> _ABOUT THIS EXERCISE_
Here is a block of records. Copy every line in it that includes "false".

> _GIVEN ENTRIES_
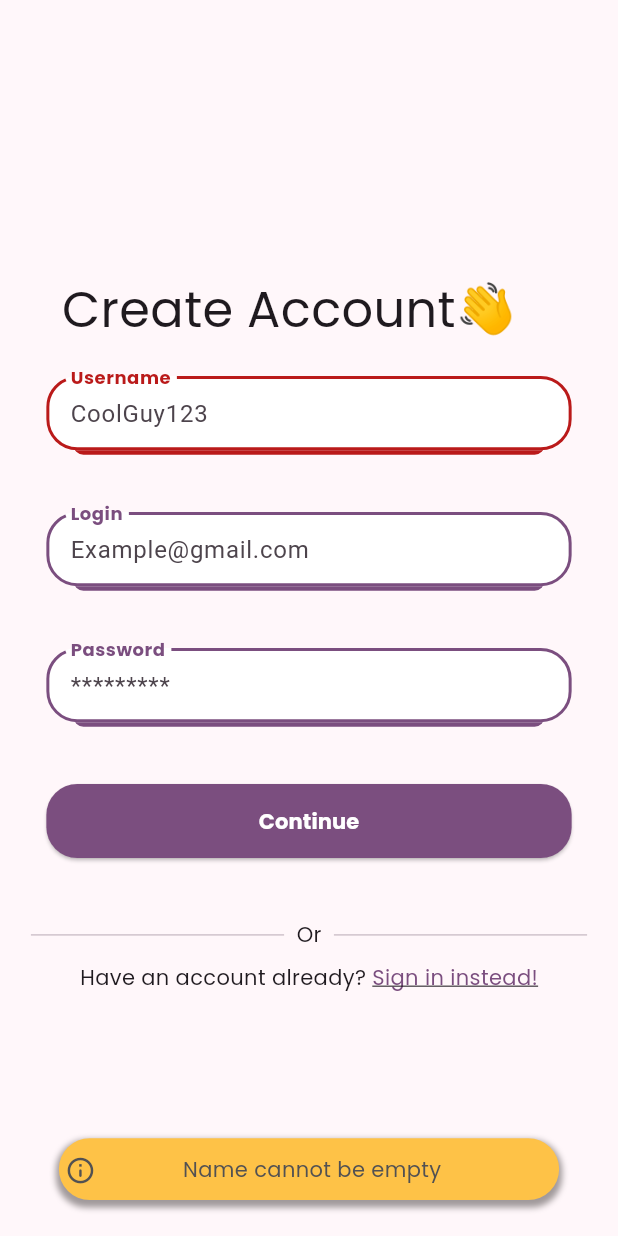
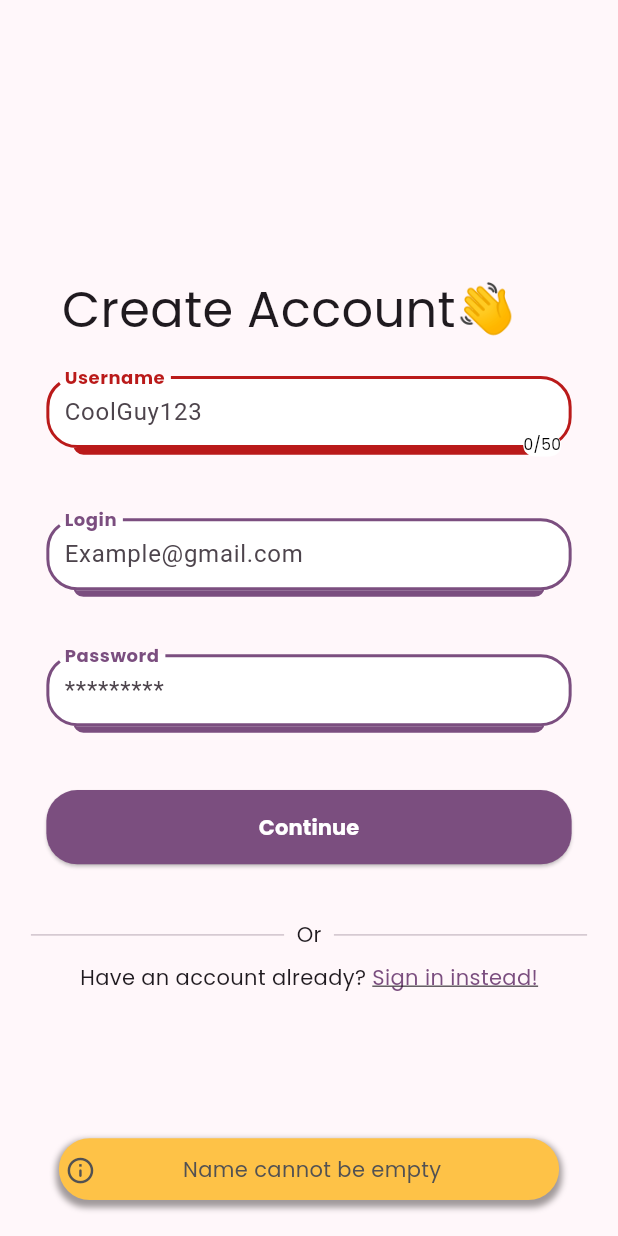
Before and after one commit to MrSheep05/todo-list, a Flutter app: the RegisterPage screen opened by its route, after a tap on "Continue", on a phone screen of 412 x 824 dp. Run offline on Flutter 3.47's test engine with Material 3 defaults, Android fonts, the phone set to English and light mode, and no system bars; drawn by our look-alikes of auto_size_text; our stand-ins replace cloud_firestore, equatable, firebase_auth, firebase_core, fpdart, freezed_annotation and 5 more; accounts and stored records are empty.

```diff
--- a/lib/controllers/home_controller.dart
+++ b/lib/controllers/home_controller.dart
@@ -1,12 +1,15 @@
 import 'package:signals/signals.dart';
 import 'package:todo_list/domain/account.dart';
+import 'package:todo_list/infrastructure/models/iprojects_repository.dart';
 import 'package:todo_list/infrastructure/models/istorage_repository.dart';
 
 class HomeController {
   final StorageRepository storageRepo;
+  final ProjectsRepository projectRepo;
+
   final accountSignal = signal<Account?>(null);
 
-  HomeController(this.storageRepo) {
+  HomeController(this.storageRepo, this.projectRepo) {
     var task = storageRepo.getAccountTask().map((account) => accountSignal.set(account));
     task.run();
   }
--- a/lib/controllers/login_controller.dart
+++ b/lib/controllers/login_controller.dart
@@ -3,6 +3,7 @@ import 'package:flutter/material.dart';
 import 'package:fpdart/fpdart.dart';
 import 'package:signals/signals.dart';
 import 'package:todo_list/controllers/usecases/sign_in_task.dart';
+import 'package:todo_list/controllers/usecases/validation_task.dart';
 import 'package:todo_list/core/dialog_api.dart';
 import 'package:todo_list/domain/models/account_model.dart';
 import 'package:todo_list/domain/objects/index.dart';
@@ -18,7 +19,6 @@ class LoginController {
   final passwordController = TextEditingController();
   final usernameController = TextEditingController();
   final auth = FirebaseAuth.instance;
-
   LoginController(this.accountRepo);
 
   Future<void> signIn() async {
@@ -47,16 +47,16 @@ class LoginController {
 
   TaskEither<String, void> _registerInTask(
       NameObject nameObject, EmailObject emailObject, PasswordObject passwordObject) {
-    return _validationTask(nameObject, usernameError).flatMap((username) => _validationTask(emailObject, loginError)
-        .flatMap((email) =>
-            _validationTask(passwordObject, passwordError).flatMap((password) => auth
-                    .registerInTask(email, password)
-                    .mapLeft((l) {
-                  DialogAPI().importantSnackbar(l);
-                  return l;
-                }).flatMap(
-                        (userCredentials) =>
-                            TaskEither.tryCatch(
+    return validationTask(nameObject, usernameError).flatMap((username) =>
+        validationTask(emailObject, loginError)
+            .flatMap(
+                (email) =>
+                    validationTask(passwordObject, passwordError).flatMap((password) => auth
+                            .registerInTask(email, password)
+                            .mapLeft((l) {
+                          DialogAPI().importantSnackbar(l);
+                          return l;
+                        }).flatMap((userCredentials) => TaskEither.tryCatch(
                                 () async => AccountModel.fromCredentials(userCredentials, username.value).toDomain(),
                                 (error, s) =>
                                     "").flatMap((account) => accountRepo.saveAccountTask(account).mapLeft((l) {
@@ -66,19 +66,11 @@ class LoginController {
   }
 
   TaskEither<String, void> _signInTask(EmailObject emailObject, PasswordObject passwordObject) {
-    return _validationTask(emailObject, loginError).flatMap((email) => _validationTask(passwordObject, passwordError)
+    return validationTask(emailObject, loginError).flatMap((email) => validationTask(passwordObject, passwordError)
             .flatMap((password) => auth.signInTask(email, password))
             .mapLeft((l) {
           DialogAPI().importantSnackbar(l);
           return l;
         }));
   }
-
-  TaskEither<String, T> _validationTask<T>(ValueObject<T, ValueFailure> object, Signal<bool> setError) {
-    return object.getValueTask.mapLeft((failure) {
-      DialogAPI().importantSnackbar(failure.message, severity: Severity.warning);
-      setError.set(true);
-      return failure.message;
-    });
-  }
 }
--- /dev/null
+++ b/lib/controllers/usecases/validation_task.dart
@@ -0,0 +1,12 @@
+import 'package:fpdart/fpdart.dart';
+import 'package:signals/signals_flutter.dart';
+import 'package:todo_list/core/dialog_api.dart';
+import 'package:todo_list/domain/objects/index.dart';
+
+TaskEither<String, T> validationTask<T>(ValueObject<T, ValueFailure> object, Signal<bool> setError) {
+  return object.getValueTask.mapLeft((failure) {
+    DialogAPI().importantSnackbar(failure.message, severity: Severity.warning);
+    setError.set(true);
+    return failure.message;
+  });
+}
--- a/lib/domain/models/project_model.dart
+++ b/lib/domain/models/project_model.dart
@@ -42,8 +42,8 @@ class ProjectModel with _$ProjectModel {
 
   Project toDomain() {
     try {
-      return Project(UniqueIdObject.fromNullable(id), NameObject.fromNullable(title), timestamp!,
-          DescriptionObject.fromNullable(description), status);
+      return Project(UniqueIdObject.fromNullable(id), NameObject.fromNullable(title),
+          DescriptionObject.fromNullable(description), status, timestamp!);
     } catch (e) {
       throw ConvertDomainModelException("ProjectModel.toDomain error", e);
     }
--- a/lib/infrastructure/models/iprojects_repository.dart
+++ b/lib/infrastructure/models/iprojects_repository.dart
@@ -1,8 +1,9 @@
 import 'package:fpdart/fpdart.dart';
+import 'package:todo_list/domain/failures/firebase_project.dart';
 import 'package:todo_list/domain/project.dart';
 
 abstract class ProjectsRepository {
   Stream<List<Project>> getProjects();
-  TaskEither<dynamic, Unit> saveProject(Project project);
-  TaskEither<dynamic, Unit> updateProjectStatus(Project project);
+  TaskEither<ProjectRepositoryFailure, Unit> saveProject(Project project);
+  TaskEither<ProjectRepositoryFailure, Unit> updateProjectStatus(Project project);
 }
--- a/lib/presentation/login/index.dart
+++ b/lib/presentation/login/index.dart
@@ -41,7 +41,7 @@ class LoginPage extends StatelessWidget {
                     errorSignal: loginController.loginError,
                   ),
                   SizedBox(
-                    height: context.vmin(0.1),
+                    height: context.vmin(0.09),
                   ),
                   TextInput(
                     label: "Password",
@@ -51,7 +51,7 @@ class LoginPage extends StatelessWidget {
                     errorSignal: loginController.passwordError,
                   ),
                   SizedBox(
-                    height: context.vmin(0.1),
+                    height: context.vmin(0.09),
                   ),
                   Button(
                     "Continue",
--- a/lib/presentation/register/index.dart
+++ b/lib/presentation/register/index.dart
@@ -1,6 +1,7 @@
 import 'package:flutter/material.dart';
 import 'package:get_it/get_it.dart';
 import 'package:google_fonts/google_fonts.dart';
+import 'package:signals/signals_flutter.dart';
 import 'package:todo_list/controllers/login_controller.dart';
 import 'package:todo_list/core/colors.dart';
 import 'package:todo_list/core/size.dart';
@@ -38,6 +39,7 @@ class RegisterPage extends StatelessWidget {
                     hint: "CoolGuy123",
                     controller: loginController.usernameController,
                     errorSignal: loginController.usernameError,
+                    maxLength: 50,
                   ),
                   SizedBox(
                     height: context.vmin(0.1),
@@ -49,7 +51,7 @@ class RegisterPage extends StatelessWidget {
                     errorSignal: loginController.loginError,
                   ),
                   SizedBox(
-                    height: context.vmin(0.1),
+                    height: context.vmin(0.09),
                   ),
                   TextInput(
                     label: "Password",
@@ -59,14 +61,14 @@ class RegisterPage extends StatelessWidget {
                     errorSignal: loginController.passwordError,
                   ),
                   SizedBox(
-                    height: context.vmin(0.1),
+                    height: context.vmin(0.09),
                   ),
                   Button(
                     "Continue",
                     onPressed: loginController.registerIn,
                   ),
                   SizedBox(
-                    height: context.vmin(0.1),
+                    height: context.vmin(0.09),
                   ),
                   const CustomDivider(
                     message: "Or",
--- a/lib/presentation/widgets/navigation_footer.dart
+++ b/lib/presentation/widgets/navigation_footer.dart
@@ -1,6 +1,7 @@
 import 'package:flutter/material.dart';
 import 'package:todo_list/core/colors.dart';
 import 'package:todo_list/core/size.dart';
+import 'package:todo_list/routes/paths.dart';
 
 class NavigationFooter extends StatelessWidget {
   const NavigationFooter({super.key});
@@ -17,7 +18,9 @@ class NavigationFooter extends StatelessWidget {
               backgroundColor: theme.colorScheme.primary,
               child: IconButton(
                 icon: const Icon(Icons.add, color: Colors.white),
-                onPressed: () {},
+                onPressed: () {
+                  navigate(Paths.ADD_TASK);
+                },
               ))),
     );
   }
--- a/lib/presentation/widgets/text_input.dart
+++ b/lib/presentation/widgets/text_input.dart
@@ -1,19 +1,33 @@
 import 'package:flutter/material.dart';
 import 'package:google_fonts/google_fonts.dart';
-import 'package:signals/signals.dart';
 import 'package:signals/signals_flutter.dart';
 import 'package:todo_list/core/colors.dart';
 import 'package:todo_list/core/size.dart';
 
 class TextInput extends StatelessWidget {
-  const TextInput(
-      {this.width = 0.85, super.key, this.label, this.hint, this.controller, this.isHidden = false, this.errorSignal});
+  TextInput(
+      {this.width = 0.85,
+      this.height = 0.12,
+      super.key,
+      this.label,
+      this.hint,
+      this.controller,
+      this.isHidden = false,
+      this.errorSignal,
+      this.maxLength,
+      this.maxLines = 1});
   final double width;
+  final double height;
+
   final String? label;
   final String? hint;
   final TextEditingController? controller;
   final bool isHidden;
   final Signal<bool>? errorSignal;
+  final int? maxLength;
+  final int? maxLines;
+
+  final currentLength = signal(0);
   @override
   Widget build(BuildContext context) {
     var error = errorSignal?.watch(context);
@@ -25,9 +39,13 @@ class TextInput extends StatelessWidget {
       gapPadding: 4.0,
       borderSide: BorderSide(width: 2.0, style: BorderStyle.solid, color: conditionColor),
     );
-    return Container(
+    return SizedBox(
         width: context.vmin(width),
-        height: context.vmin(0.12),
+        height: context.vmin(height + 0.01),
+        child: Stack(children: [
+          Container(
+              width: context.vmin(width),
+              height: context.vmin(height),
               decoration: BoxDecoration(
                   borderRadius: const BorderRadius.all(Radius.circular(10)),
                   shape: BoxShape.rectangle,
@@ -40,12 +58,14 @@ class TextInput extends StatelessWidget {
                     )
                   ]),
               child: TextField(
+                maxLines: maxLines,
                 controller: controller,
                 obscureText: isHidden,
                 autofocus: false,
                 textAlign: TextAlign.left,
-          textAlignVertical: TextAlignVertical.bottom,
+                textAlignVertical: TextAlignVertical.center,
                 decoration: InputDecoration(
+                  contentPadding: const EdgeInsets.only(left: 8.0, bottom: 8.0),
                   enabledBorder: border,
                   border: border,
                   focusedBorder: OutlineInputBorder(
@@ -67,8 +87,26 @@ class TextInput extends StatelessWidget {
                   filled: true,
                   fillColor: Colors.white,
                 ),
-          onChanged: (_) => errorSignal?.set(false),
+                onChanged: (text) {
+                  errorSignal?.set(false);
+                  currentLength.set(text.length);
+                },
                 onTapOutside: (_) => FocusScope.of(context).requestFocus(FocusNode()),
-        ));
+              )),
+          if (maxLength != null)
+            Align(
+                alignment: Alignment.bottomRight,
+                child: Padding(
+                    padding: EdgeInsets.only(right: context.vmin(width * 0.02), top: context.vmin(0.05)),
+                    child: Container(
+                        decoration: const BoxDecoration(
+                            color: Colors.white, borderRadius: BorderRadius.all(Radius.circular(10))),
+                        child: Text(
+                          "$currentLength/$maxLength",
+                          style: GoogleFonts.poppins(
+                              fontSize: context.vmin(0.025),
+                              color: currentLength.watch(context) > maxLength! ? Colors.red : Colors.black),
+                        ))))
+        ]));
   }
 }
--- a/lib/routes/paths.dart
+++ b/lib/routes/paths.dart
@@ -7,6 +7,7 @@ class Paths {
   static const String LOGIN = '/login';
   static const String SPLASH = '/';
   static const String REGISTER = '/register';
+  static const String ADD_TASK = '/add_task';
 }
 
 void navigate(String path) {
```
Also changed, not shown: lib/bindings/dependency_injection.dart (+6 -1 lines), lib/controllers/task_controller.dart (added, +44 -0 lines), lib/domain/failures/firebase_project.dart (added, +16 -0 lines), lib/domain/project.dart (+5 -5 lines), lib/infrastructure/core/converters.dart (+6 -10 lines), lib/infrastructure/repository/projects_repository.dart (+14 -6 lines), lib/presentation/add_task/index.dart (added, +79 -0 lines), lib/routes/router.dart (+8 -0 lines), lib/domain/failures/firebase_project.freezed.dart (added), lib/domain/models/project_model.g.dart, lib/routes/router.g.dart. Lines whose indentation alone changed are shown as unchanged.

> _SOLUTION TO THIS TASK_
-      {this.width = 0.85, super.key, this.label, this.hint, this.controller, this.isHidden = false, this.errorSignal});
+      this.isHidden = false,
                 autofocus: false,
-          onChanged: (_) => errorSignal?.set(false),
+                  errorSignal?.set(false);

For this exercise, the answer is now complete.